--- START ---
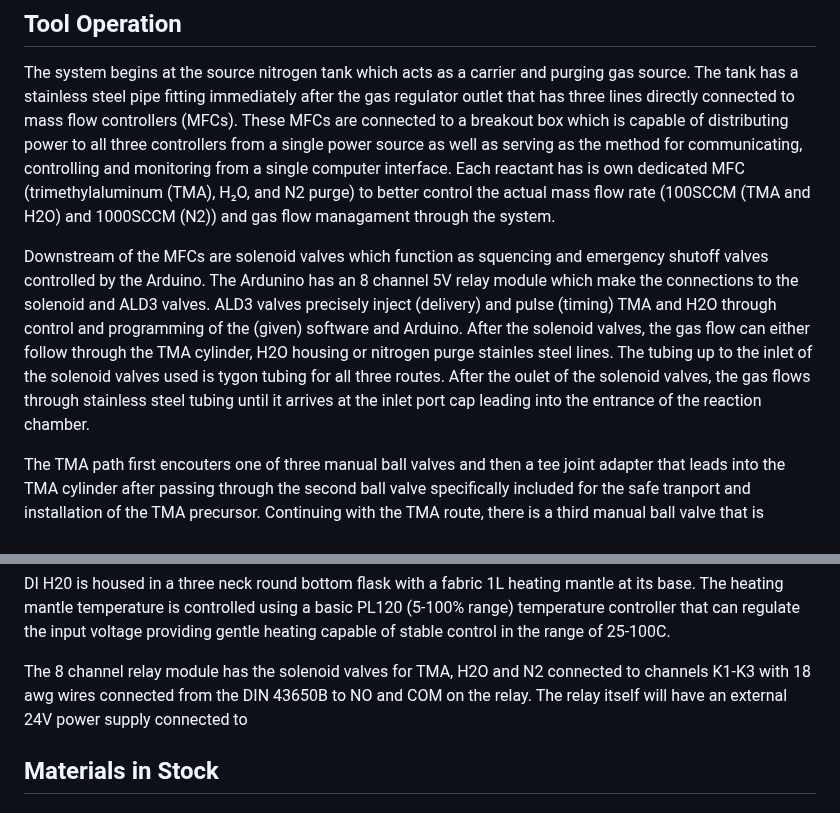
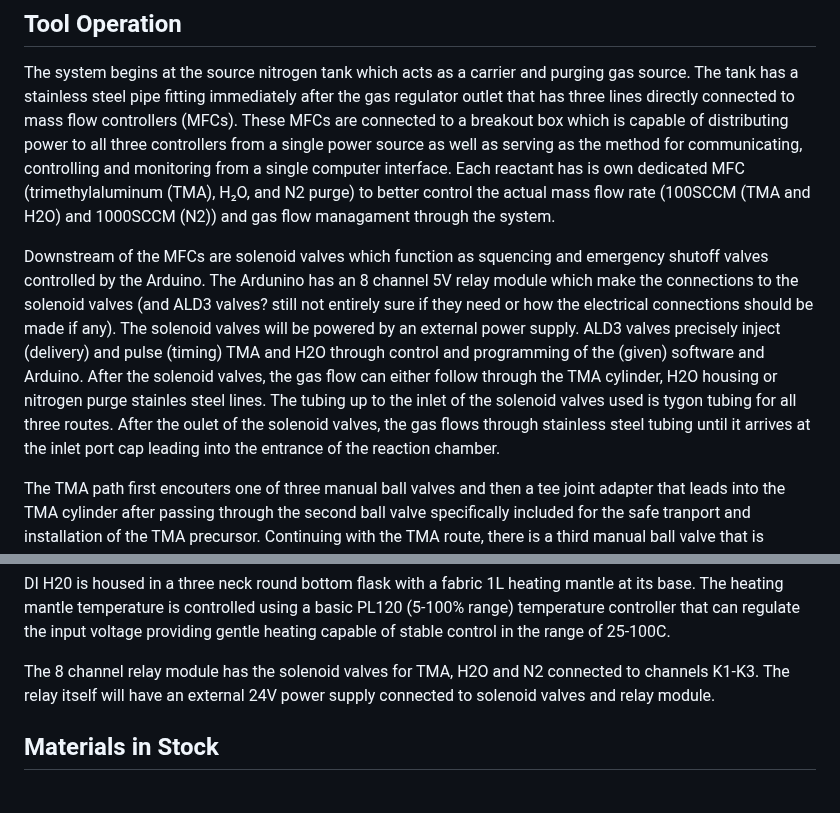
Before and after one commit to snr-laboratory/snrlab-microfab-trial0, a Markdown page: doc/ALD/Actionable ALD Plan.md, 2 parts joined by grey strips. Drawn GitHub-style.

```diff
--- a/doc/ALD/Actionable ALD Plan.md
+++ b/doc/ALD/Actionable ALD Plan.md
@@ -25,7 +25,7 @@ Diagram 2. Electrical Schematic
 ## Tool Operation
 The system begins at the source nitrogen tank which acts as a carrier and purging gas source. The tank has a stainless steel pipe fitting immediately after the gas regulator outlet that has three lines directly connected to mass flow controllers (MFCs). These MFCs are connected to a breakout box which is capable of distributing power to all three controllers from a single power source as well as serving as the method for communicating, controlling and monitoring from a single computer interface. Each reactant has is own dedicated MFC (trimethylaluminum (TMA), H₂O, and N2 purge) to better control the actual mass flow rate (100SCCM (TMA and H2O) and 1000SCCM (N2)) and gas flow managament through the system.
 
-Downstream of the MFCs are solenoid valves which function as squencing and emergency shutoff valves controlled by the Arduino. The Ardunino has an 8 channel 5V relay module which make the connections to the solenoid and ALD3 valves. ALD3 valves precisely inject (delivery) and pulse (timing) TMA and H2O through control and programming of the (given) software and Arduino. After the solenoid valves, the gas flow can either follow through the TMA cylinder, H2O housing or nitrogen purge stainles steel lines. The tubing up to the inlet of the solenoid valves used is tygon tubing for all three routes. After the oulet of the solenoid valves, the gas flows through stainless steel tubing until it arrives at the inlet port cap leading into the entrance of the reaction chamber.
+Downstream of the MFCs are solenoid valves which function as squencing and emergency shutoff valves controlled by the Arduino. The Ardunino has an 8 channel 5V relay module which make the connections to the solenoid valves (and ALD3 valves? still not entirely sure if they need or how the electrical connections should be made if any). The solenoid valves will be powered by an external power supply. ALD3 valves precisely inject (delivery) and pulse (timing) TMA and H2O through control and programming of the (given) software and Arduino. After the solenoid valves, the gas flow can either follow through the TMA cylinder, H2O housing or nitrogen purge stainles steel lines. The tubing up to the inlet of the solenoid valves used is tygon tubing for all three routes. After the oulet of the solenoid valves, the gas flows through stainless steel tubing until it arrives at the inlet port cap leading into the entrance of the reaction chamber.
 
 The TMA path first encouters one of three manual ball valves and then a tee joint adapter that leads into the TMA cylinder after passing through the second ball valve specifically included for the safe tranport and installation of the TMA precursor. Continuing with the TMA route, there is a third manual ball valve that is included downstream before the ALD3 valves. After the ALD3 valves, the gasses flow into the vacuum assembley that lead to the entrance of a 2 inch/50.8 mm diameter quartz tube 24 inches/ 610 mm in length. The initial vacuum assembly begins with a 4way cross that has connections for pressure and temperature sensors with the appropriate CF caps to ensure proper connections and vacuum integrity.
 
@@ -37,7 +37,7 @@ All gasses, are drawn into the vac assembly region then proceed to the tube fura
 
 DI H20 is housed in a three neck round bottom flask with a fabric 1L heating mantle at its base. The heating mantle temperature is controlled using a basic PL120 (5-100% range) temperature controller that can regulate the input voltage providing gentle heating capable of stable control in the range of 25-100C.
 
-The 8 channel relay module has the solenoid valves for TMA, H2O and N2 connected to channels K1-K3 with 18 awg wires connected from the DIN 43650B to NO and COM on the relay. The relay itself will have an external 24V power supply connected to
+The 8 channel relay module has the solenoid valves for TMA, H2O and N2 connected to channels K1-K3. The relay itself will have an external 24V power supply connected to solenoid valves and relay module.
 
 ## Materials in Stock
 
```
--- END ---
● Brief
Everything in the records except the pictures should be retyped exactly.

● Solution to this exercise
Before and after one commit to snr-laboratory/snrlab-microfab-trial0, a Markdown page: doc/ALD/Actionable ALD Plan.md, 2 parts joined by grey strips. Drawn GitHub-style.

```diff
--- a/doc/ALD/Actionable ALD Plan.md
+++ b/doc/ALD/Actionable ALD Plan.md
@@ -25,7 +25,7 @@ Diagram 2. Electrical Schematic
 ## Tool Operation
 The system begins at the source nitrogen tank which acts as a carrier and purging gas source. The tank has a stainless steel pipe fitting immediately after the gas regulator outlet that has three lines directly connected to mass flow controllers (MFCs). These MFCs are connected to a breakout box which is capable of distributing power to all three controllers from a single power source as well as serving as the method for communicating, controlling and monitoring from a single computer interface. Each reactant has is own dedicated MFC (trimethylaluminum (TMA), H₂O, and N2 purge) to better control the actual mass flow rate (100SCCM (TMA and H2O) and 1000SCCM (N2)) and gas flow managament through the system.
 
-Downstream of the MFCs are solenoid valves which function as squencing and emergency shutoff valves controlled by the Arduino. The Ardunino has an 8 channel 5V relay module which make the connections to the solenoid and ALD3 valves. ALD3 valves precisely inject (delivery) and pulse (timing) TMA and H2O through control and programming of the (given) software and Arduino. After the solenoid valves, the gas flow can either follow through the TMA cylinder, H2O housing or nitrogen purge stainles steel lines. The tubing up to the inlet of the solenoid valves used is tygon tubing for all three routes. After the oulet of the solenoid valves, the gas flows through stainless steel tubing until it arrives at the inlet port cap leading into the entrance of the reaction chamber.
+Downstream of the MFCs are solenoid valves which function as squencing and emergency shutoff valves controlled by the Arduino. The Ardunino has an 8 channel 5V relay module which make the connections to the solenoid valves (and ALD3 valves? still not entirely sure if they need or how the electrical connections should be made if any). The solenoid valves will be powered by an external power supply. ALD3 valves precisely inject (delivery) and pulse (timing) TMA and H2O through control and programming of the (given) software and Arduino. After the solenoid valves, the gas flow can either follow through the TMA cylinder, H2O housing or nitrogen purge stainles steel lines. The tubing up to the inlet of the solenoid valves used is tygon tubing for all three routes. After the oulet of the solenoid valves, the gas flows through stainless steel tubing until it arrives at the inlet port cap leading into the entrance of the reaction chamber.
 
 The TMA path first encouters one of three manual ball valves and then a tee joint adapter that leads into the TMA cylinder after passing through the second ball valve specifically included for the safe tranport and installation of the TMA precursor. Continuing with the TMA route, there is a third manual ball valve that is included downstream before the ALD3 valves. After the ALD3 valves, the gasses flow into the vacuum assembley that lead to the entrance of a 2 inch/50.8 mm diameter quartz tube 24 inches/ 610 mm in length. The initial vacuum assembly begins with a 4way cross that has connections for pressure and temperature sensors with the appropriate CF caps to ensure proper connections and vacuum integrity.
 
@@ -37,7 +37,7 @@ All gasses, are drawn into the vac assembly region then proceed to the tube fura
 
 DI H20 is housed in a three neck round bottom flask with a fabric 1L heating mantle at its base. The heating mantle temperature is controlled using a basic PL120 (5-100% range) temperature controller that can regulate the input voltage providing gentle heating capable of stable control in the range of 25-100C.
 
-The 8 channel relay module has the solenoid valves for TMA, H2O and N2 connected to channels K1-K3 with 18 awg wires connected from the DIN 43650B to NO and COM on the relay. The relay itself will have an external 24V power supply connected to
+The 8 channel relay module has the solenoid valves for TMA, H2O and N2 connected to channels K1-K3. The relay itself will have an external 24V power supply connected to solenoid valves and relay module.
 
 ## Materials in Stock
 
```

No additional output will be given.